ASSIGNED TASK: Scan the entries for the word "README", and copy every line where it appears.

SUPPLIED RECORDS START

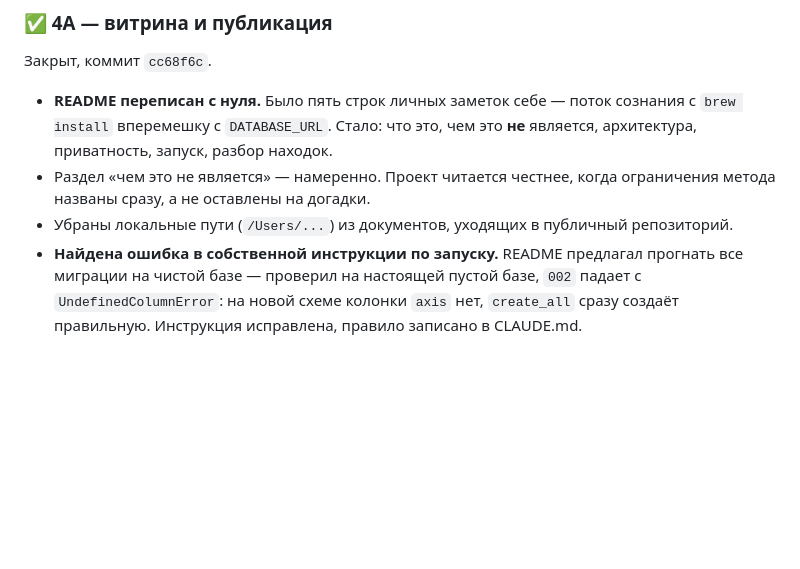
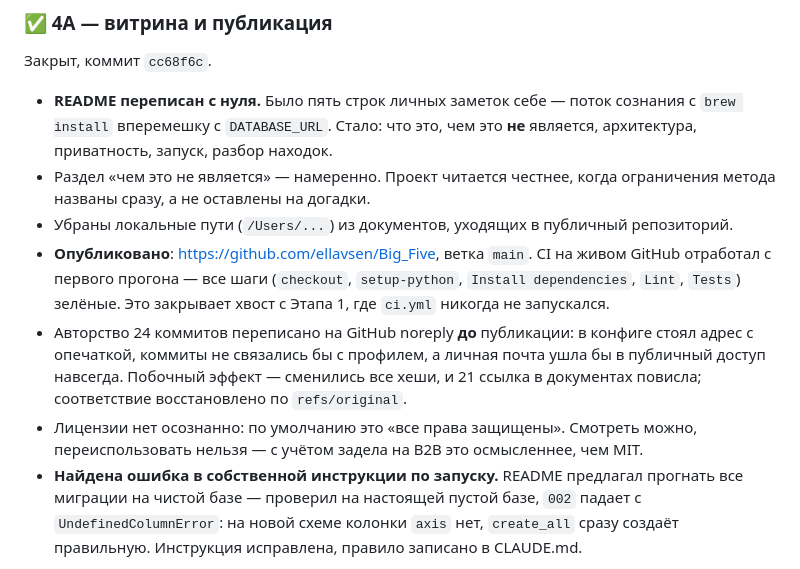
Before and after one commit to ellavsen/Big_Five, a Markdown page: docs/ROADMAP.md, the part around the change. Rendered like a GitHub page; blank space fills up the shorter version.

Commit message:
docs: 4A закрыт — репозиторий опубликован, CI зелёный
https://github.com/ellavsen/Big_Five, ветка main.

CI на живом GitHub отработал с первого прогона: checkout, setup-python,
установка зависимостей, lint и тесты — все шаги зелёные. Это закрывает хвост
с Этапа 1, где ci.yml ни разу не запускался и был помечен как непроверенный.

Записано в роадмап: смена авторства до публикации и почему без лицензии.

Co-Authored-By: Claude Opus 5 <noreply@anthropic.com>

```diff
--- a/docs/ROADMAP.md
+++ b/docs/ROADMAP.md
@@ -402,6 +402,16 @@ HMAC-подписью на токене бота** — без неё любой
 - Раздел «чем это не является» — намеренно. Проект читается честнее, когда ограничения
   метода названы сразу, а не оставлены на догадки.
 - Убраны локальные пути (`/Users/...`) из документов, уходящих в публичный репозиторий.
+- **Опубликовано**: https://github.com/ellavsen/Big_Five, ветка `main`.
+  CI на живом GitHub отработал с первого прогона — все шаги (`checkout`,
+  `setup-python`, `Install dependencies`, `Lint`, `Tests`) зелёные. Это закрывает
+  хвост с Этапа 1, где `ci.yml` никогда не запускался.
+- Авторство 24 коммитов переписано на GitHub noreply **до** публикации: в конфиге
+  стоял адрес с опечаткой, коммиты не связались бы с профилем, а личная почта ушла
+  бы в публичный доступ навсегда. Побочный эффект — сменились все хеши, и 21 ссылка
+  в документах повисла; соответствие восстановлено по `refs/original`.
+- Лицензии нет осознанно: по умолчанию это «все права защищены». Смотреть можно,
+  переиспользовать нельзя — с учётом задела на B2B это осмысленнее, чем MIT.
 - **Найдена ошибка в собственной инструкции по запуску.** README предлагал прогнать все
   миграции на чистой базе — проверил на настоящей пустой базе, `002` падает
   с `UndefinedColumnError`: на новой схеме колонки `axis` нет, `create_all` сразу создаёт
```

SUPPLIED RECORDS END
SUPPLIED RECORDS START

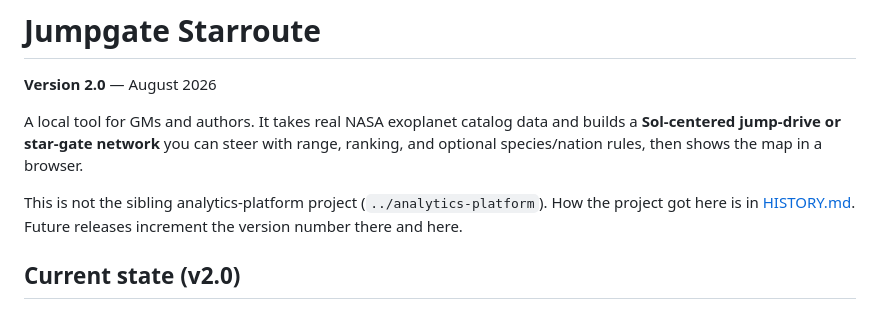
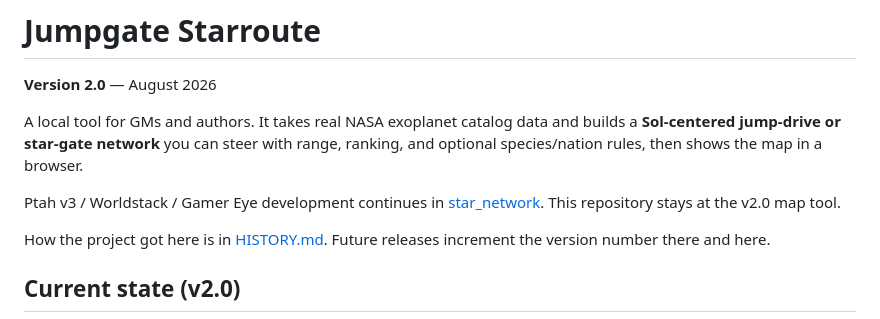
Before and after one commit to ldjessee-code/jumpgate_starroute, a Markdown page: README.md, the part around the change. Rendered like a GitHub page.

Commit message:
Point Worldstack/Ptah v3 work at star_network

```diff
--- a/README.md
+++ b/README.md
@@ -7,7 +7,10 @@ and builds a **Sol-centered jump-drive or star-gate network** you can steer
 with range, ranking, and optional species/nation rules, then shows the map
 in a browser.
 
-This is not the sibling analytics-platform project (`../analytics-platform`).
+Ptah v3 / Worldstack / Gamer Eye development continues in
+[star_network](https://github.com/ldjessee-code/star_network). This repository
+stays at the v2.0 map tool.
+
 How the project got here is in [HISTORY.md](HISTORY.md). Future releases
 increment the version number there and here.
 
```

SUPPLIED RECORDS END

RESPONSE TO THIS TASK:
 - **Найдена ошибка в собственной инструкции по запуску.** README предлагал прогнать все
Before and after one commit to ldjessee-code/jumpgate_starroute, a Markdown page: README.md, the part around the change. Rendered like a GitHub page.
--- a/README.md
+++ b/README.md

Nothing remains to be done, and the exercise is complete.